(Revision tracking records)
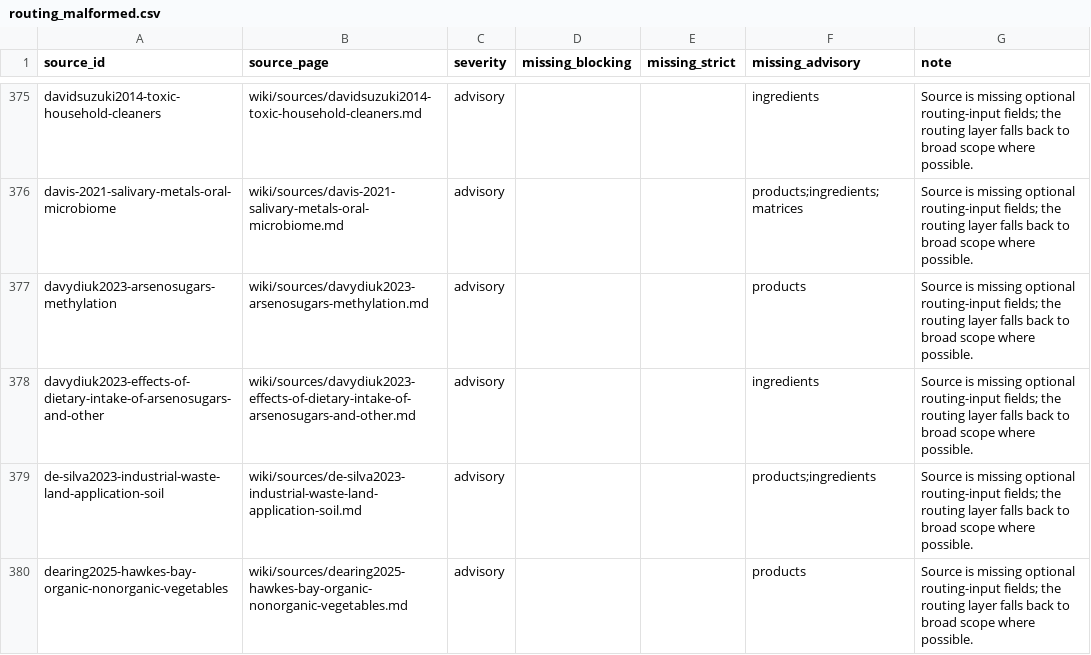
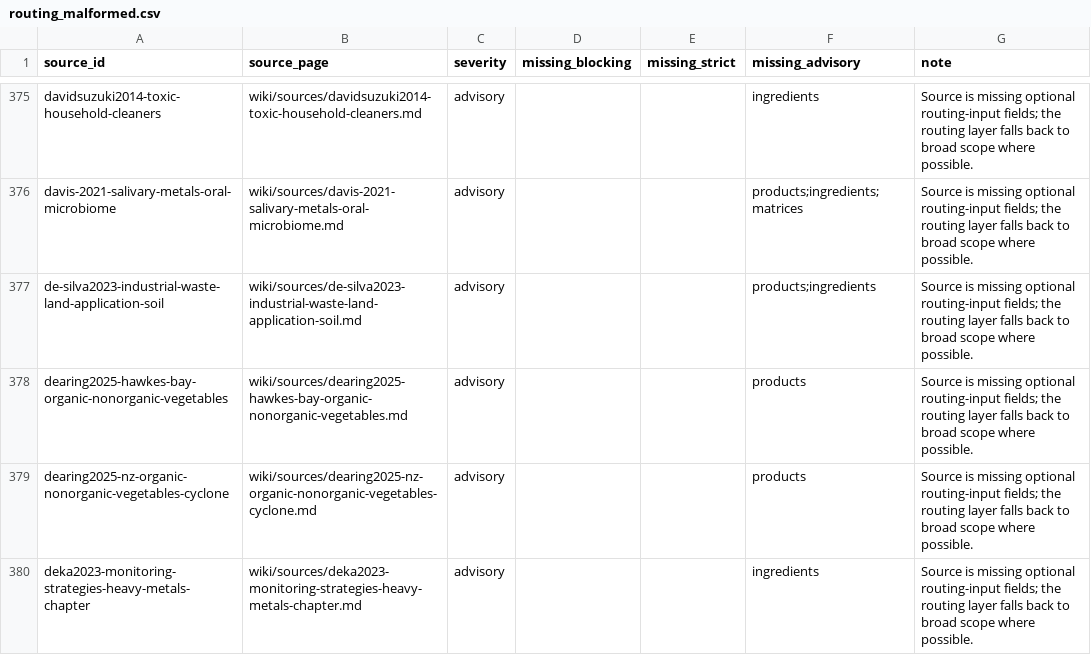
Before and after one commit to paleofoundation/heavymetalindex, a CSV file: data/evidence/routing_malformed.csv, drawn as a sheet; only a part is shown, gaps mark what is left out; the shorter side is filled out with more unchanged rows; the diff names each change by its address in the sheet, - before the commit and + after, or states it on an @@ line.

Commit message:
fix(sources): merge the davydiuk2023 duplicate onto the integrated page
Two pages described one paper. The page holding the REAL doi
(10.1021/envhealth.3c00090) was a mechanical bulk-ingest record with
authors: ["davydiuk"] and a Key-numbers section populated from
reference-list entries and two-column OCR noise. The page holding the
FABRICATED doi (...3c00080, 404 at both Crossref and doi.org) is the
hand-written synthesis and carries 186 inbound references against the
other's 9.

RECONCILE.md item 1 originally directed keeping the real-DOI page. The
inbound-link check reversed it: the DOI settles which VALUE is right,
not which FILE survives, and either way the survivor carries ...3c00090.
Keeping the integrated page reaches the same end state and rewires 9
references instead of 186.

Ported from the merged duplicate, and corrected:
- doi + access_url -> 10.1021/envhealth.3c00090 (Crossref: exact title
  match, authors Davydiuk/Tao/Lu/Le match the cite-key, 2023)
- publication -> "Environment & Health". The survivor said
  "Environmental Health", which is a different journal (BMC). A
  correction, not a preference.
- products: [] -> the three product routes the duplicate carried.
  Corroborated by the survivor's own prose, which names seaweed,
  shellfish and fish. An empty products array on a food paper is a
  Phase 1 defect per CLAUDE.md.
- body: the Methods paragraph called it "ACS Environmental Health
  (Royal Society of Chemistry-adjacent)", which contradicted the
  corrected frontmatter and was wrong on its face.

NOT ported: the duplicate's raw_path pointed at an unmounted external
volume (/Volumes/HMI-Library/...), machine-specific in the same way the
HMI_REPO hardcode was; its raw_sha256 describes that PDF rather than the
survivor's in-repo marker conversion, so carrying it would attach a hash
to the wrong artifact. Both remain in git history.

All 6 wiki references to the removed page sat inside hmi-source-legend
generator blocks or in wholly-generated pages, so the deletion needed no
hand-editing -- regeneration rewired every one.

```diff
--- a/data/evidence/routing_malformed.csv
+++ b/data/evidence/routing_malformed.csv
-row 377: davydiuk2023-arsenosugars-methylation | wiki/sources/davydiuk2023-arsenosugars-methylation.md | advisory |  |  | products | Source is missing optional routing-input fields; the routing layer falls back to broad scope where possible.
-row 378: davydiuk2023-effects-of-dietary-intake-of-arsenosugars-and-other | wiki/sources/davydiuk2023-effects-of-dietary-intake-of-arsenosugars-and-other.md | advisory |  |  | ingredients | Source is missing optional routing-input fields; the routing layer falls back to broad scope where possible.
```
Also changed, not shown: 4 other files.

▸ The task
In the data above, find the line that contains "RECONCILE.md item 1" and the line that contains "volume (/Volumes/HMI-Library/...), machine-specific". Repeat exactly those lines and every line between them, and only those.

▸ Output of the exercise
RECONCILE.md item 1 originally directed keeping the real-DOI page. The
inbound-link check reversed it: the DOI settles which VALUE is right,
not which FILE survives, and either way the survivor carries ...3c00090.
Keeping the integrated page reaches the same end state and rewires 9
references instead of 186.

Ported from the merged duplicate, and corrected:
- doi + access_url -> 10.1021/envhealth.3c00090 (Crossref: exact title
  match, authors Davydiuk/Tao/Lu/Le match the cite-key, 2023)
- publication -> "Environment & Health". The survivor said
  "Environmental Health", which is a different journal (BMC). A
  correction, not a preference.
- products: [] -> the three product routes the duplicate carried.
  Corroborated by the survivor's own prose, which names seaweed,
  shellfish and fish. An empty products array on a food paper is a
  Phase 1 defect per CLAUDE.md.
- body: the Methods paragraph called it "ACS Environmental Health
  (Royal Society of Chemistry-adjacent)", which contradicted the
  corrected frontmatter and was wrong on its face.

NOT ported: the duplicate's raw_path pointed at an unmounted external
volume (/Volumes/HMI-Library/...), machine-specific in the same way the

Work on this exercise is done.